* Your objective
Pick out all lines of the entries that include the word "have" and copy them.

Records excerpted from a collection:
□ □ □ □ □

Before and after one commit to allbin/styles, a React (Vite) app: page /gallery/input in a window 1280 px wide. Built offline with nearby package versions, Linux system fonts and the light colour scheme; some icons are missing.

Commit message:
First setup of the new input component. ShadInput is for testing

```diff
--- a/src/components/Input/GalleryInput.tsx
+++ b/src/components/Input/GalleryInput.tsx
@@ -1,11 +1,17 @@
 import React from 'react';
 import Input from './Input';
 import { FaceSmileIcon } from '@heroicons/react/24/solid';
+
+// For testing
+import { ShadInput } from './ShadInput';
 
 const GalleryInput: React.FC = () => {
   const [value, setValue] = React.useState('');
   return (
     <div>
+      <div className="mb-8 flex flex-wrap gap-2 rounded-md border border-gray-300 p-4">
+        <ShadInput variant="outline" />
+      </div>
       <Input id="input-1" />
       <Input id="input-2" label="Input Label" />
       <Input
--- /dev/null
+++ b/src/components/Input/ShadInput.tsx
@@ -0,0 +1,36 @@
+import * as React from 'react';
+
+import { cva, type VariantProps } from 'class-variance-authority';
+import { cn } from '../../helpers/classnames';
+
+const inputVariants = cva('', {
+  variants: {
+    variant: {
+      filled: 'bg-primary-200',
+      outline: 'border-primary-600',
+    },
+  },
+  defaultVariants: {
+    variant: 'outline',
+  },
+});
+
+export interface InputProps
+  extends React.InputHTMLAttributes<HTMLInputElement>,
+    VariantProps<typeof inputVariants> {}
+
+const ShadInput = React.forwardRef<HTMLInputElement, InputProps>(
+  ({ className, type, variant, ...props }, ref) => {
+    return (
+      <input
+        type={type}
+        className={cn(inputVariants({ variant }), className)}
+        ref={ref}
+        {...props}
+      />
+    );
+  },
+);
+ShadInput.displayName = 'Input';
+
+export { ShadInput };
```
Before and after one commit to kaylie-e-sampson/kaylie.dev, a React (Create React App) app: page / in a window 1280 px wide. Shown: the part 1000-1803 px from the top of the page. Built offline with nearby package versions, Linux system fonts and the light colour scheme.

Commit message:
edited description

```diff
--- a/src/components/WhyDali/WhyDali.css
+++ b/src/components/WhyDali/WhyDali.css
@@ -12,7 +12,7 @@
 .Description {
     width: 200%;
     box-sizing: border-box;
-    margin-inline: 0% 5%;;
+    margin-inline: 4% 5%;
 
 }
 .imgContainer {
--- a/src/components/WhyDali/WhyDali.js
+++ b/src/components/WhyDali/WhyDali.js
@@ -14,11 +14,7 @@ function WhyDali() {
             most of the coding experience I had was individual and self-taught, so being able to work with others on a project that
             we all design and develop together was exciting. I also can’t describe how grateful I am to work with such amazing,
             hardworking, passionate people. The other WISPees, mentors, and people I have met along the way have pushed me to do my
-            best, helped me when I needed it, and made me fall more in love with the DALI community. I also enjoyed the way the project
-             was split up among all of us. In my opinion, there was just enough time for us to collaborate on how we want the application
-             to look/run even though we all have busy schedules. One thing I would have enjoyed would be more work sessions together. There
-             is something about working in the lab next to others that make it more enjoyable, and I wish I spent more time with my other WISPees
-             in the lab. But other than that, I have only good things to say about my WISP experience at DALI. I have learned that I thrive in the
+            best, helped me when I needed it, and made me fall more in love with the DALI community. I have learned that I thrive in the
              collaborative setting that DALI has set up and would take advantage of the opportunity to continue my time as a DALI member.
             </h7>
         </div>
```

□ □ □ □ □

* Answer space
             hardworking, passionate people. The other WISPees, mentors, and people I have met along the way have pushed me to do my
-             to look/run even though we all have busy schedules. One thing I would have enjoyed would be more work sessions together. There
-             in the lab. But other than that, I have only good things to say about my WISP experience at DALI. I have learned that I thrive in the
+            best, helped me when I needed it, and made me fall more in love with the DALI community. I have learned that I thrive in the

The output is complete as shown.